The most recent review proves that activating the cannabinoid System in the brain can trigger a type of anti-oxidant cleanse, removing damaged cells and improving the effectiveness of the mitochondria that are the main source of energy which forces the cells leading to a brain that functions better. Studies conducted previously have connected cannabinoids to higher amounts of the neurotrophic factor derived from the brain. This chemical is the one which protects the tissues in the brain and enhances the development of new ones. During aging, new brain cells stop growing thus, increasing the BDNF could slow the decrease in cognitive functions. Activating the cannabinoid receptors can diminish the inflammation in the mind in various ways that may subsequently inhibit a number of these disease processes that cause degenerative brain diseases, for instance, Alzheimer’s.

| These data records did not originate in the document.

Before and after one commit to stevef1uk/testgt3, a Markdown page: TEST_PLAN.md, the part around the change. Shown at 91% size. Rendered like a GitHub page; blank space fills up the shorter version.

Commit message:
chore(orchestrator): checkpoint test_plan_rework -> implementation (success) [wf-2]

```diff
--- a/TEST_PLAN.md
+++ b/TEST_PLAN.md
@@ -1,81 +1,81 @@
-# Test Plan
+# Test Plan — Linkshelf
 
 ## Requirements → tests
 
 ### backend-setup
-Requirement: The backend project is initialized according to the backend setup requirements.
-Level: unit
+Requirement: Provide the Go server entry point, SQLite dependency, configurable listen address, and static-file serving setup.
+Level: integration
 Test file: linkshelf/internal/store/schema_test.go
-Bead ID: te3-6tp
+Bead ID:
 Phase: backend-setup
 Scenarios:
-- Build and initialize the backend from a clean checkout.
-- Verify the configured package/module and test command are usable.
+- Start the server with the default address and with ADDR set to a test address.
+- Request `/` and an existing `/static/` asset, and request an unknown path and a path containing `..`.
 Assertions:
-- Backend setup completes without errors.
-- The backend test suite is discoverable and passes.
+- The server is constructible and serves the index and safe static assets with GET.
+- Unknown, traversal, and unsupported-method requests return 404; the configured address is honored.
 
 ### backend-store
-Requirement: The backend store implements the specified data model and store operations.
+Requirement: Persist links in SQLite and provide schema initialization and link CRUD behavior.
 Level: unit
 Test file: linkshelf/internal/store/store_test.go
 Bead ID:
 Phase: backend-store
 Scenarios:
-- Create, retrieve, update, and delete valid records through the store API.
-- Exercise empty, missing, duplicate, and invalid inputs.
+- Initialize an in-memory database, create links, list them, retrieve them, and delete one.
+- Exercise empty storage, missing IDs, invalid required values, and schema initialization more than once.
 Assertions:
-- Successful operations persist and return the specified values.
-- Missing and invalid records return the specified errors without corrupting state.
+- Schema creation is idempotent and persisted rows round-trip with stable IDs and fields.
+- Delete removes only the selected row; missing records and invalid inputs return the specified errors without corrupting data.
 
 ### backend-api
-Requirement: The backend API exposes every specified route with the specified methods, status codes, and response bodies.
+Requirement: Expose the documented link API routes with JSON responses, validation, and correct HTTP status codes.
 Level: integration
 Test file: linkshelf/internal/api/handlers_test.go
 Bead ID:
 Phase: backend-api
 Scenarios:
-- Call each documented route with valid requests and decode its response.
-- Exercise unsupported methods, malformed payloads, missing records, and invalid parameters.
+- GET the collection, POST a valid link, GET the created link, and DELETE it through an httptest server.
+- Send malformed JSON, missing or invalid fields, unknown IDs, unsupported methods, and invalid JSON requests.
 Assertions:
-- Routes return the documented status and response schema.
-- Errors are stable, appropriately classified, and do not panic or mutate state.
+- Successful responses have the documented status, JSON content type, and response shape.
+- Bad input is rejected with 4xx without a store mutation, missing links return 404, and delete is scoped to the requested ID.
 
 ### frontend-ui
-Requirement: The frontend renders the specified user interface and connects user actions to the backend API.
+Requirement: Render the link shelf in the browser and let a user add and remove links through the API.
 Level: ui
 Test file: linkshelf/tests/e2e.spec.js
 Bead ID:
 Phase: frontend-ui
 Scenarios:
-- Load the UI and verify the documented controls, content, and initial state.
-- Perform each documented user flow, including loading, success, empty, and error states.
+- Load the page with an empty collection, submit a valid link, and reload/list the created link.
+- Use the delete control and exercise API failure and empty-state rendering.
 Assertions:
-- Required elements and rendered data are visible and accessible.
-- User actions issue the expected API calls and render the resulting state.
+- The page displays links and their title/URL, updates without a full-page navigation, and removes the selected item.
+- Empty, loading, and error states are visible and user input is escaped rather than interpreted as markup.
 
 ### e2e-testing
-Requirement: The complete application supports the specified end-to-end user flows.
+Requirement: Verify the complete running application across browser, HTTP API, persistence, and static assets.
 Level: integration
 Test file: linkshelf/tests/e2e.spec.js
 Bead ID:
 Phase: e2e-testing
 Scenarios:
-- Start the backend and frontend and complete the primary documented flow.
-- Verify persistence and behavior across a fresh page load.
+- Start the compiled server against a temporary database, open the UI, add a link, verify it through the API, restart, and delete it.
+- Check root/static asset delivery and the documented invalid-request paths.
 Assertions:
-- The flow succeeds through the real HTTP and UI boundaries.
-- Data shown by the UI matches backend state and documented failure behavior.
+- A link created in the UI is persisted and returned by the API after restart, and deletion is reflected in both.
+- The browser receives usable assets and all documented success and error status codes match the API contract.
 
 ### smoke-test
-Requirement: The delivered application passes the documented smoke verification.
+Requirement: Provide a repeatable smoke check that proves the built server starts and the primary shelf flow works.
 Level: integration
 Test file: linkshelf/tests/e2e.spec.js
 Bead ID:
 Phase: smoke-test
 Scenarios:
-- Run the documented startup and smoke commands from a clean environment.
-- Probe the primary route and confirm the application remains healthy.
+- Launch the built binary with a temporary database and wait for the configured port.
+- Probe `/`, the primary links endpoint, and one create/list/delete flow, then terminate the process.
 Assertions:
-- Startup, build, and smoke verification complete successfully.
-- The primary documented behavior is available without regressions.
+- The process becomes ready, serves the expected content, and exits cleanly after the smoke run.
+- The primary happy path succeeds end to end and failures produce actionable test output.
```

Other studies have revealed that mice which weren’t exposed to The cannabinoid receptors have great memory early in life but it declined rapidly as they aged. This finding indicates that at some point during the aging process, the cannabinoid process helped the mice to keep normal cognitive functions. The review though makes a disclaimer that there are no conclusive studies to support the idea that marijuana can improve brain functions among the elderly but it is a critical area of investigation.

More to this, the research included in the review provided conflicting results. Even though some trials were conducted on cannabinoids for the treatment of Parkinson’s disease, the studies did not give a conclusive solution on whether cannabinoids contribute to the increase or progression of the disease.

There have been both political and social challenges in conducting the research to ascertain the potency of marijuana in slowing down aging. This implies that it might take some time to fill the gaps left research studies done in the past. Researchers are yet to conduct a concrete study to see if those that smoke marijuana will less likely develop Alzheimer’s. They are also yet to compare the decline in the cognitive ability of marijuana smokers to those who do not.